Source information
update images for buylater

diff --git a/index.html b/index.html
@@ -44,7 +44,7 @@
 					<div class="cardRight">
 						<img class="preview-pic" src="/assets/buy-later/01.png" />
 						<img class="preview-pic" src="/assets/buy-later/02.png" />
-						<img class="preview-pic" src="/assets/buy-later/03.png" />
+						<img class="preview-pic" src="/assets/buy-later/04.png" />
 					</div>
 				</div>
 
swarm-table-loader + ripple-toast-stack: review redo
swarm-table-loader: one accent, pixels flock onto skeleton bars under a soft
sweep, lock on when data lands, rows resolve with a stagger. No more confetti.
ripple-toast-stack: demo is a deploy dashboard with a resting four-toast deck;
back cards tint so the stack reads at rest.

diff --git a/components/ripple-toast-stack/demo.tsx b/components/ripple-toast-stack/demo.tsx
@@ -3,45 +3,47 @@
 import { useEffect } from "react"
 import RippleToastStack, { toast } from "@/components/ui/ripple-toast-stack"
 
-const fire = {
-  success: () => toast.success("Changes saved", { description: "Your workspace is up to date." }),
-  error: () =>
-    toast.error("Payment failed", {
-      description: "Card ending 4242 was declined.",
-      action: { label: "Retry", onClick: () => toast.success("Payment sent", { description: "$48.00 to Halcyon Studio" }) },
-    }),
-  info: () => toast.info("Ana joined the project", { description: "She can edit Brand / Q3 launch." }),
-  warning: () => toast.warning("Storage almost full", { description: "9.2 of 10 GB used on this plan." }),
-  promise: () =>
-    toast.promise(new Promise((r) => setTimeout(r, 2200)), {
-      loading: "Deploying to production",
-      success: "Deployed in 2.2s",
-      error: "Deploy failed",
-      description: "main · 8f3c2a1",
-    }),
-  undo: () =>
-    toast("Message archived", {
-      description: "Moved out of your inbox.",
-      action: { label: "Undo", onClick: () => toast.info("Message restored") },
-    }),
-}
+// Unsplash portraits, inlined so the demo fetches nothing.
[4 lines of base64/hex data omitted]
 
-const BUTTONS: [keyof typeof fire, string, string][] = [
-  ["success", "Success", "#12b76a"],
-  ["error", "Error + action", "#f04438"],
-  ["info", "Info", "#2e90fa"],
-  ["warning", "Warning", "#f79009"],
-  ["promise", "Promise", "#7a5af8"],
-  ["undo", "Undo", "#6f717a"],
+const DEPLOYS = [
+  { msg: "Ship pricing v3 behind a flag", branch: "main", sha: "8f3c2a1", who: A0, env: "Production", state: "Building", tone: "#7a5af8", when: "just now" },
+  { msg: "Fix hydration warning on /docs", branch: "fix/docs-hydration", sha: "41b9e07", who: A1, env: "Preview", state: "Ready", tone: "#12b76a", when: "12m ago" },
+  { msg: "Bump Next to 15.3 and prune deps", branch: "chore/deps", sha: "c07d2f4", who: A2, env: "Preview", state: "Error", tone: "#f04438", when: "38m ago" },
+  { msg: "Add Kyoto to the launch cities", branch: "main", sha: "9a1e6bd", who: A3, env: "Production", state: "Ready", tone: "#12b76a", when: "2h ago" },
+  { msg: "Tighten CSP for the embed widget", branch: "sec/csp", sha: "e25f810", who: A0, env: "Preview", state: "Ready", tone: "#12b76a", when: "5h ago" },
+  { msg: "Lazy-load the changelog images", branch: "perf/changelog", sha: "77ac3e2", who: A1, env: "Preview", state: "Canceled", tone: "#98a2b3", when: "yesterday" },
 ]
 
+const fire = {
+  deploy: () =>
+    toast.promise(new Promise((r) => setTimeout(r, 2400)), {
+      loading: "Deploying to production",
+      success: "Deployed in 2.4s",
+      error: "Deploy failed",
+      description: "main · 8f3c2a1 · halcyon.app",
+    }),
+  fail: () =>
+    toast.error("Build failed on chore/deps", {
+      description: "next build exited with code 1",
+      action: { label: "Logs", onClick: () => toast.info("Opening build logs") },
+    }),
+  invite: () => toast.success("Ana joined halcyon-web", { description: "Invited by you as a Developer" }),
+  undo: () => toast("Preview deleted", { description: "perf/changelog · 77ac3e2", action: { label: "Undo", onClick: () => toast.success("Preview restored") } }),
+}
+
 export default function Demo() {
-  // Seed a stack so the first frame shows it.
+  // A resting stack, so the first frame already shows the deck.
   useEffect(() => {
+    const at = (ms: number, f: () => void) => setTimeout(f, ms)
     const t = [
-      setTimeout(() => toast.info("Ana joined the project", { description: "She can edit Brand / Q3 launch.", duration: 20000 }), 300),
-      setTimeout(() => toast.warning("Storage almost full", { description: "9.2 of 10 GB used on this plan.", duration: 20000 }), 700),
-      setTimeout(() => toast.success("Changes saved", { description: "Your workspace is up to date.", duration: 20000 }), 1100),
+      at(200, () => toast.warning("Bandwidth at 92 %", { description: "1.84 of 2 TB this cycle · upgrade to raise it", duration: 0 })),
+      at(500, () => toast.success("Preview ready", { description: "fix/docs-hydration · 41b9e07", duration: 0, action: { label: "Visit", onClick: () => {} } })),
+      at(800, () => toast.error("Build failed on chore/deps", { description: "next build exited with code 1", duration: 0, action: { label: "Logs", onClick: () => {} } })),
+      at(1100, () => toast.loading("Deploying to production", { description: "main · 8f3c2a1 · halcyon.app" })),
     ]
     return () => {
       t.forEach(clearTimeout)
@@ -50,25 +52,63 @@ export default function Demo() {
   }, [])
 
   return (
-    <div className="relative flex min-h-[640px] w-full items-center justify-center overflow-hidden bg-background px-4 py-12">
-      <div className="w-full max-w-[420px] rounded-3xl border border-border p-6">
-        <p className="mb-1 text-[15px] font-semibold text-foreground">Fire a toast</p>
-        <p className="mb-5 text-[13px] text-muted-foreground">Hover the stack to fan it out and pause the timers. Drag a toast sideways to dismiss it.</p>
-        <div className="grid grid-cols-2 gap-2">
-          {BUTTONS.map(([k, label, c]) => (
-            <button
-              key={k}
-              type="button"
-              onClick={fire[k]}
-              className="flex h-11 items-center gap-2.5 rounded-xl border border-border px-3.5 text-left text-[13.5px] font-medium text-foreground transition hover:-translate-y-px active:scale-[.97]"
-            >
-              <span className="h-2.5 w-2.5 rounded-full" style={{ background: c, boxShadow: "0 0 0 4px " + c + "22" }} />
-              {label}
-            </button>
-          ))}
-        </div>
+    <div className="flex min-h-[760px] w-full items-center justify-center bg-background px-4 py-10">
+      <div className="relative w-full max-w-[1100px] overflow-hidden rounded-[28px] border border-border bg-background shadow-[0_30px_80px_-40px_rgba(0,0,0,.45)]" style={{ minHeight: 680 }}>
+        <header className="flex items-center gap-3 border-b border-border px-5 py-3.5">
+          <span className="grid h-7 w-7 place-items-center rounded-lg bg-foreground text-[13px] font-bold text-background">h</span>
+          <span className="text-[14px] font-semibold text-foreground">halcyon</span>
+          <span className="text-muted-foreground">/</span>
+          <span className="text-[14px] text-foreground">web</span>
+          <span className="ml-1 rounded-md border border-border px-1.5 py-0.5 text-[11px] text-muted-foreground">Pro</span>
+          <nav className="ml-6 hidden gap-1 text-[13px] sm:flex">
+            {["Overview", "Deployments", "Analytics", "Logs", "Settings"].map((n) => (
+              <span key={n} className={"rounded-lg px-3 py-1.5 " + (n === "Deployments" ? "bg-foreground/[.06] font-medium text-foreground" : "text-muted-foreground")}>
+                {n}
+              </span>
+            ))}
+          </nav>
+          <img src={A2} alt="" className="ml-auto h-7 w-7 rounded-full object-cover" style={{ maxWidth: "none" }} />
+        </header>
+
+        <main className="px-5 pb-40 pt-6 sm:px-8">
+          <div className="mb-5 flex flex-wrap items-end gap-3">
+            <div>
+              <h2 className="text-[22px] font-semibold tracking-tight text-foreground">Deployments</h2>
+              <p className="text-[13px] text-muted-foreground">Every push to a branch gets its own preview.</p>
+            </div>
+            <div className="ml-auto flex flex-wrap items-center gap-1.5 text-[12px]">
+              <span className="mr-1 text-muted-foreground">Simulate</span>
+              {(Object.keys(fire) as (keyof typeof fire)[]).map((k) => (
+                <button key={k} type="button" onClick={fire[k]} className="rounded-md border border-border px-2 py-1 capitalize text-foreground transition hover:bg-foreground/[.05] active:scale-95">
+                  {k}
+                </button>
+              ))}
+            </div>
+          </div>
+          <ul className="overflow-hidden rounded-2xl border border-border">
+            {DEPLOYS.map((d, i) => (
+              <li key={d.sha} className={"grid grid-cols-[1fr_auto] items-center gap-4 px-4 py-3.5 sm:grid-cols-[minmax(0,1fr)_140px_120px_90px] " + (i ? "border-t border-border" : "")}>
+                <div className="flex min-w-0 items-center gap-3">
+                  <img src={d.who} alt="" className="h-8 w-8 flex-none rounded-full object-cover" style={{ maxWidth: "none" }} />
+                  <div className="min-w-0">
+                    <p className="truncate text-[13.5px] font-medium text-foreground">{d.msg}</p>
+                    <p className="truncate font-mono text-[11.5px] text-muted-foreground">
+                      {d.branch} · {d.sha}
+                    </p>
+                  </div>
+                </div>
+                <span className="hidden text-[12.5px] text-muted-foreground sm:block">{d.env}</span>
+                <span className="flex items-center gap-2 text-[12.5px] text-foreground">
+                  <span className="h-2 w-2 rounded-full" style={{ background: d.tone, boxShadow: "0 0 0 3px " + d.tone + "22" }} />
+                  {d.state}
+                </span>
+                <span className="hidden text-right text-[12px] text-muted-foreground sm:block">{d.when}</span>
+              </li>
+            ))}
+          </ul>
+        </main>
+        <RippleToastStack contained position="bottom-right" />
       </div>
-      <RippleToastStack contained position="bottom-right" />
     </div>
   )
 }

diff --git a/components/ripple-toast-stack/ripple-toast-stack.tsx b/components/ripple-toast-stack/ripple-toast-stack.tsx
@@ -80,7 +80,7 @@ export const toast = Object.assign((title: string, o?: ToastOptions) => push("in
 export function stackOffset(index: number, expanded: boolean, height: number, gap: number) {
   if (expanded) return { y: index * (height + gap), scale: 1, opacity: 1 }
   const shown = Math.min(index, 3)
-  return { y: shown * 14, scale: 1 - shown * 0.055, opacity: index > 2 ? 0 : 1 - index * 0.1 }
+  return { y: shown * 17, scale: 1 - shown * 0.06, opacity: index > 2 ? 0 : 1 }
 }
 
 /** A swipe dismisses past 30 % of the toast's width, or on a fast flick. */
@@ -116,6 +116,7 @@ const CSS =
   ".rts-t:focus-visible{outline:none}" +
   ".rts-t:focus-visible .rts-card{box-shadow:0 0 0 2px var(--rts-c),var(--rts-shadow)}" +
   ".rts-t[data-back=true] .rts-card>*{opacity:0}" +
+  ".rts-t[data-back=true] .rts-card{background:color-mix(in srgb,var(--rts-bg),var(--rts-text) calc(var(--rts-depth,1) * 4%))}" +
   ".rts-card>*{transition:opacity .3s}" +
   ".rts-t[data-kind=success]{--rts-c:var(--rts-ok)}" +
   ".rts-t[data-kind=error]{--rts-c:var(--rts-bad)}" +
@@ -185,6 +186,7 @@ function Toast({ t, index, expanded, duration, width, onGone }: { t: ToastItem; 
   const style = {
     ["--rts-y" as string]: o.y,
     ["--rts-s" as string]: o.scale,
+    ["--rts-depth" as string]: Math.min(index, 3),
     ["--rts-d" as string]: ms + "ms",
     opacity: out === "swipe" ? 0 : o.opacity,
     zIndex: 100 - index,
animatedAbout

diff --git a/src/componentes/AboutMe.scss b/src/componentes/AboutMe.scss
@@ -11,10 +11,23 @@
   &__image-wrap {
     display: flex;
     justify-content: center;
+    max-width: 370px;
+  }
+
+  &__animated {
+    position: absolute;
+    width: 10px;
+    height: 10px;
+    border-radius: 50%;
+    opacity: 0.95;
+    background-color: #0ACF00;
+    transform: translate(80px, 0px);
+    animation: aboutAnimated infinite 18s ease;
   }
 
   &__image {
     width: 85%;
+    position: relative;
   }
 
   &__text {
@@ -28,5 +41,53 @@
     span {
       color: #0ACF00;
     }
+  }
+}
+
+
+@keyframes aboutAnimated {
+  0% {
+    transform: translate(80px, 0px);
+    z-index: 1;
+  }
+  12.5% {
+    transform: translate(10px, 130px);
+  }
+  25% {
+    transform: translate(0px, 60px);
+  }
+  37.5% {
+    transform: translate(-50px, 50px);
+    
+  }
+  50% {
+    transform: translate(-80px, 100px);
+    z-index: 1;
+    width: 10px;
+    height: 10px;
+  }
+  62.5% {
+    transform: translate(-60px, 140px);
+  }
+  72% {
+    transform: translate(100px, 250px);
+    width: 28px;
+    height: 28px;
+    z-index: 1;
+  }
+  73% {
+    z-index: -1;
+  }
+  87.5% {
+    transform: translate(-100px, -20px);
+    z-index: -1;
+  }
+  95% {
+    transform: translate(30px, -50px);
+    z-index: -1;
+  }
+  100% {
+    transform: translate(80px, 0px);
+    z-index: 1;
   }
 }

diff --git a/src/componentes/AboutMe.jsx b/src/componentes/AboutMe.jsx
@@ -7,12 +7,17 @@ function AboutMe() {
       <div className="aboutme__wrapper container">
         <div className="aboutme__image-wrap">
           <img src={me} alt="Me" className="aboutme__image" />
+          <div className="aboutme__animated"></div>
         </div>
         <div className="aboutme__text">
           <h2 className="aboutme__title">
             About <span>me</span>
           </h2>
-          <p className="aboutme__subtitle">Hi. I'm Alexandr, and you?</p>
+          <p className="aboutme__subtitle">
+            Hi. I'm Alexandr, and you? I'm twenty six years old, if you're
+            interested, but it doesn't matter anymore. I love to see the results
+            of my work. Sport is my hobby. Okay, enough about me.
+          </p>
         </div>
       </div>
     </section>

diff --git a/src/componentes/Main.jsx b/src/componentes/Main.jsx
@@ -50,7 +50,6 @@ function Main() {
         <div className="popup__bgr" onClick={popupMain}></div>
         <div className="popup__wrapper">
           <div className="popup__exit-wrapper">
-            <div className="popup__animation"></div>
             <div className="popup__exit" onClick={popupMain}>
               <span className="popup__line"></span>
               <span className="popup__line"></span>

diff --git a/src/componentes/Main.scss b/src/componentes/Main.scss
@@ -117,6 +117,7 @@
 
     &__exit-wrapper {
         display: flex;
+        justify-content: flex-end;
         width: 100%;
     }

Exercise prompt
Take the lines from the first line of the listing up to and including the line with "ending 4242 was" and give them again exactly.

Expected answer
update images for buylater

diff --git a/index.html b/index.html
@@ -44,7 +44,7 @@
 					<div class="cardRight">
 						<img class="preview-pic" src="/assets/buy-later/01.png" />
 						<img class="preview-pic" src="/assets/buy-later/02.png" />
-						<img class="preview-pic" src="/assets/buy-later/03.png" />
+						<img class="preview-pic" src="/assets/buy-later/04.png" />
 					</div>
 				</div>
 
swarm-table-loader + ripple-toast-stack: review redo
swarm-table-loader: one accent, pixels flock onto skeleton bars under a soft
sweep, lock on when data lands, rows resolve with a stagger. No more confetti.
ripple-toast-stack: demo is a deploy dashboard with a resting four-toast deck;
back cards tint so the stack reads at rest.

diff --git a/components/ripple-toast-stack/demo.tsx b/components/ripple-toast-stack/demo.tsx
@@ -3,45 +3,47 @@
 import { useEffect } from "react"
 import RippleToastStack, { toast } from "@/components/ui/ripple-toast-stack"
 
-const fire = {
-  success: () => toast.success("Changes saved", { description: "Your workspace is up to date." }),
-  error: () =>
-    toast.error("Payment failed", {
-      description: "Card ending 4242 was declined.",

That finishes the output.